►
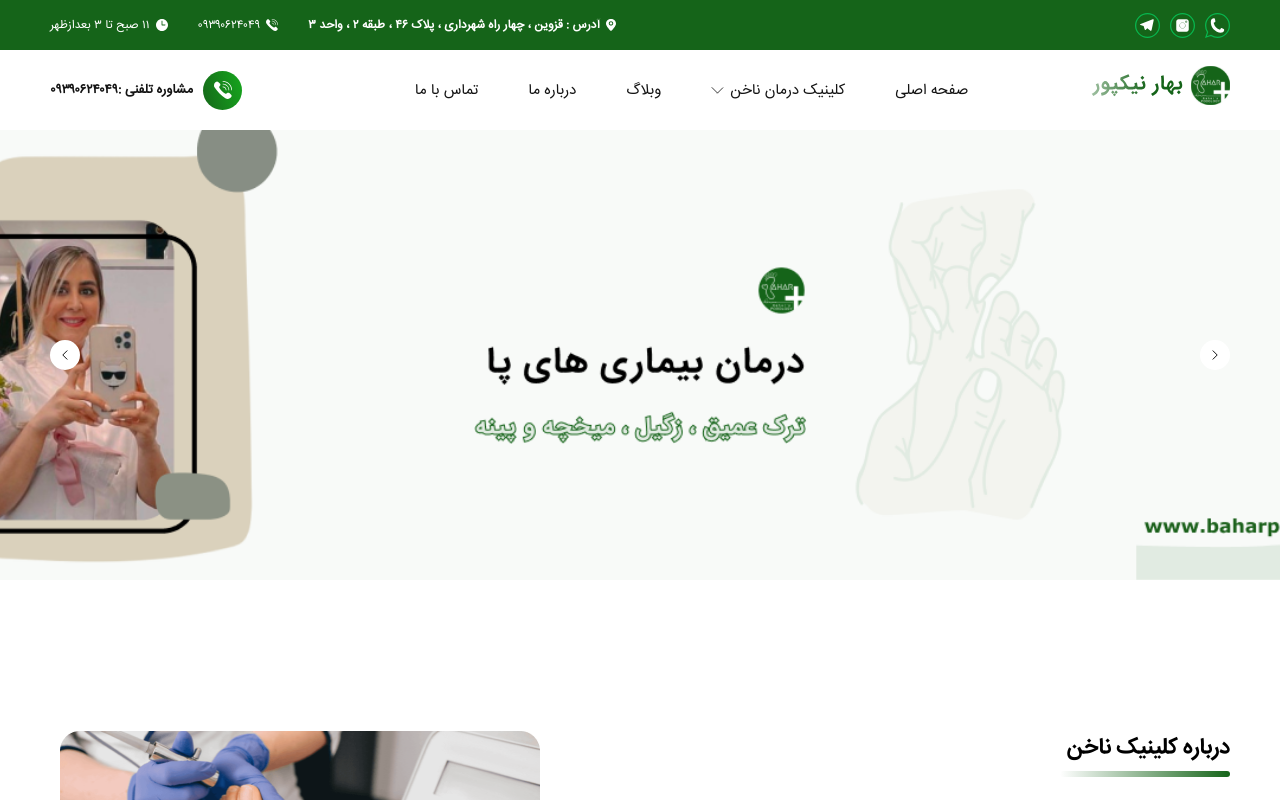
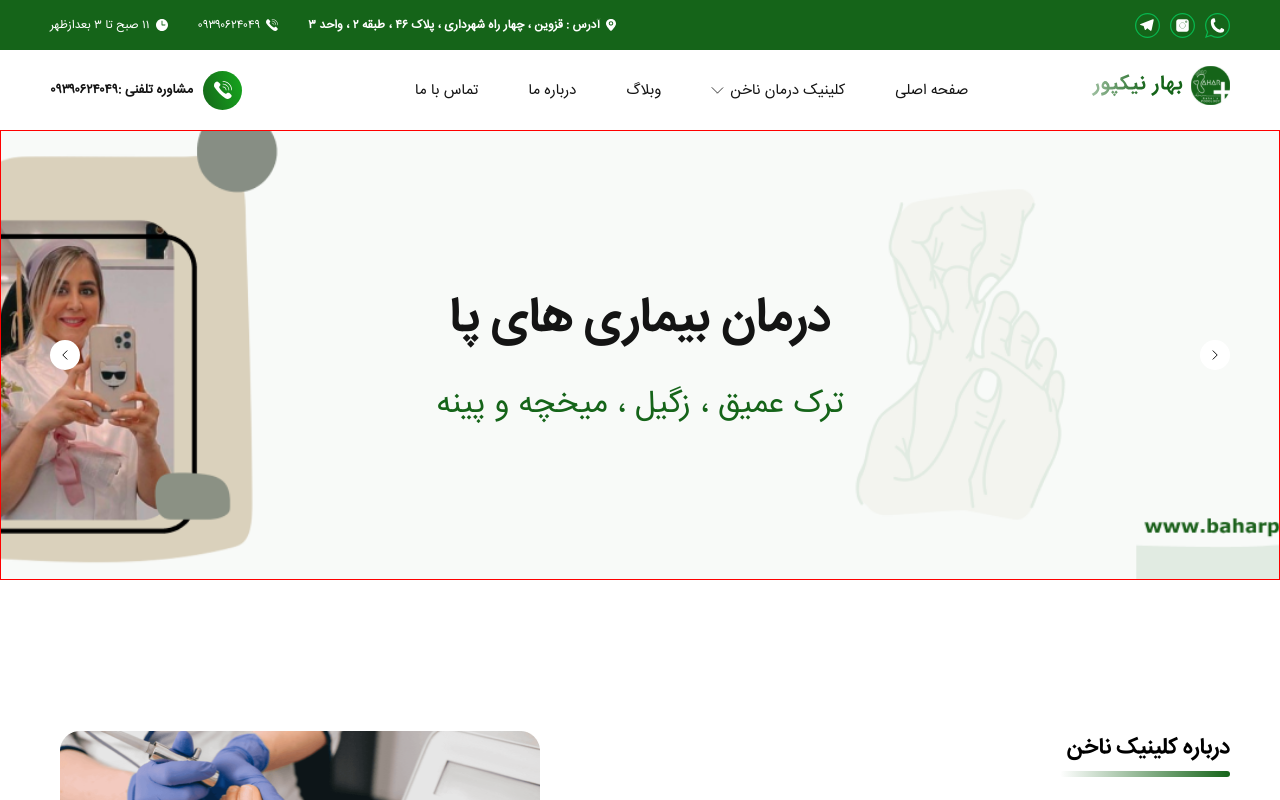
Before and after one commit to mohammad6vakili/nickpoor_nail, a Next.js app: page / in a window 1280 px wide. Shown: the top 800 px of the page. Built offline with nearby package versions, Linux system fonts and the light colour scheme.

Commit message:
fix(home slider banners): :bug: fix home slider banners

```diff
--- a/components/header/header.module.css
+++ b/components/header/header.module.css
@@ -1,7 +1,7 @@
 .header {
   width: 100%;
   position: fixed;
-  z-index: 99999;
+  z-index: 9999999;
   top: 0;
   right: 0;
 }
--- a/pages/index.js
+++ b/pages/index.js
@@ -90,6 +90,10 @@ const Home = () => {
                 fill
                 objectFit={"cover"}
               />
+              <div className={styles.home_slider_one_content}>
+                <h1>درمان بیماریهای ناخن با ارتونیل</h1>
+                <span>بدون جراحی ، خونریزی ، تزریق و درد</span>
+              </div>
             </SwiperSlide>
             <SwiperSlide className={styles.top_swipper_slide}>
               <Image
@@ -98,6 +102,10 @@ const Home = () => {
                 fill
                 objectFit={"cover"}
               />
+              <div className={styles.home_slider_two_content}>
+                <h1>درمان بیماری های پا</h1>
+                <span>ترک عمیق ، زگیل ، میخچه و پینه</span>
+              </div>
             </SwiperSlide>
           </Swiper>
           <div
--- a/styles/Home.module.css
+++ b/styles/Home.module.css
@@ -8,6 +8,43 @@
   width: 100%;
   height: 450px;
   position: relative;
+  display: flex;
+  align-items: center;
+  justify-content: flex-end;
+}
+.home_slider_one_content {
+  width: 60%;
+  position: absolute;
+  z-index: 99999;
+  display: flex;
+  flex-direction: column;
+  justify-content: center;
+  align-items: center;
+}
+.home_slider_one_content > h1,
+.home_slider_two_content > h1 {
+  color: #141414;
+  font-size: 48px;
+  font-family: IRANSansWebBold !important;
+  margin-bottom: 20px;
+}
+.home_slider_one_content > span {
+  color: #141414;
+  font-size: 32px;
+}
+.home_slider_two_content {
+  width: 100%;
+  height: 100%;
+  position: absolute;
+  border: 1px solid red;
+  display: flex;
+  flex-direction: column;
+  justify-content: center;
+  align-items: center;
+}
+.home_slider_two_content > span {
+  color: #156419;
+  font-size: 32px;
 }
 .swiper_slide > h1 {
   z-index: 99;
```
Also changed, not shown: assets/images/home_slider_1.png, assets/images/home_slider_2.png.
◄
Work request:
When you retype the records, keep every word exactly as written and exclude the pictures.

Result:
Before and after one commit to mohammad6vakili/nickpoor_nail, a Next.js app: page / in a window 1280 px wide. Shown: the top 800 px of the page. Built offline with nearby package versions, Linux system fonts and the light colour scheme.

Commit message:
fix(home slider banners): :bug: fix home slider banners

```diff
--- a/components/header/header.module.css
+++ b/components/header/header.module.css
@@ -1,7 +1,7 @@
 .header {
   width: 100%;
   position: fixed;
-  z-index: 99999;
+  z-index: 9999999;
   top: 0;
   right: 0;
 }
--- a/pages/index.js
+++ b/pages/index.js
@@ -90,6 +90,10 @@ const Home = () => {
                 fill
                 objectFit={"cover"}
               />
+              <div className={styles.home_slider_one_content}>
+                <h1>درمان بیماریهای ناخن با ارتونیل</h1>
+                <span>بدون جراحی ، خونریزی ، تزریق و درد</span>
+              </div>
             </SwiperSlide>
             <SwiperSlide className={styles.top_swipper_slide}>
               <Image
@@ -98,6 +102,10 @@ const Home = () => {
                 fill
                 objectFit={"cover"}
               />
+              <div className={styles.home_slider_two_content}>
+                <h1>درمان بیماری های پا</h1>
+                <span>ترک عمیق ، زگیل ، میخچه و پینه</span>
+              </div>
             </SwiperSlide>
           </Swiper>
           <div
--- a/styles/Home.module.css
+++ b/styles/Home.module.css
@@ -8,6 +8,43 @@
   width: 100%;
   height: 450px;
   position: relative;
+  display: flex;
+  align-items: center;
+  justify-content: flex-end;
+}
+.home_slider_one_content {
+  width: 60%;
+  position: absolute;
+  z-index: 99999;
+  display: flex;
+  flex-direction: column;
+  justify-content: center;
+  align-items: center;
+}
+.home_slider_one_content > h1,
+.home_slider_two_content > h1 {
+  color: #141414;
+  font-size: 48px;
+  font-family: IRANSansWebBold !important;
+  margin-bottom: 20px;
+}
+.home_slider_one_content > span {
+  color: #141414;
+  font-size: 32px;
+}
+.home_slider_two_content {
+  width: 100%;
+  height: 100%;
+  position: absolute;
+  border: 1px solid red;
+  display: flex;
+  flex-direction: column;
+  justify-content: center;
+  align-items: center;
+}
+.home_slider_two_content > span {
+  color: #156419;
+  font-size: 32px;
 }
 .swiper_slide > h1 {
   z-index: 99;
```
Also changed, not shown: assets/images/home_slider_1.png, assets/images/home_slider_2.png.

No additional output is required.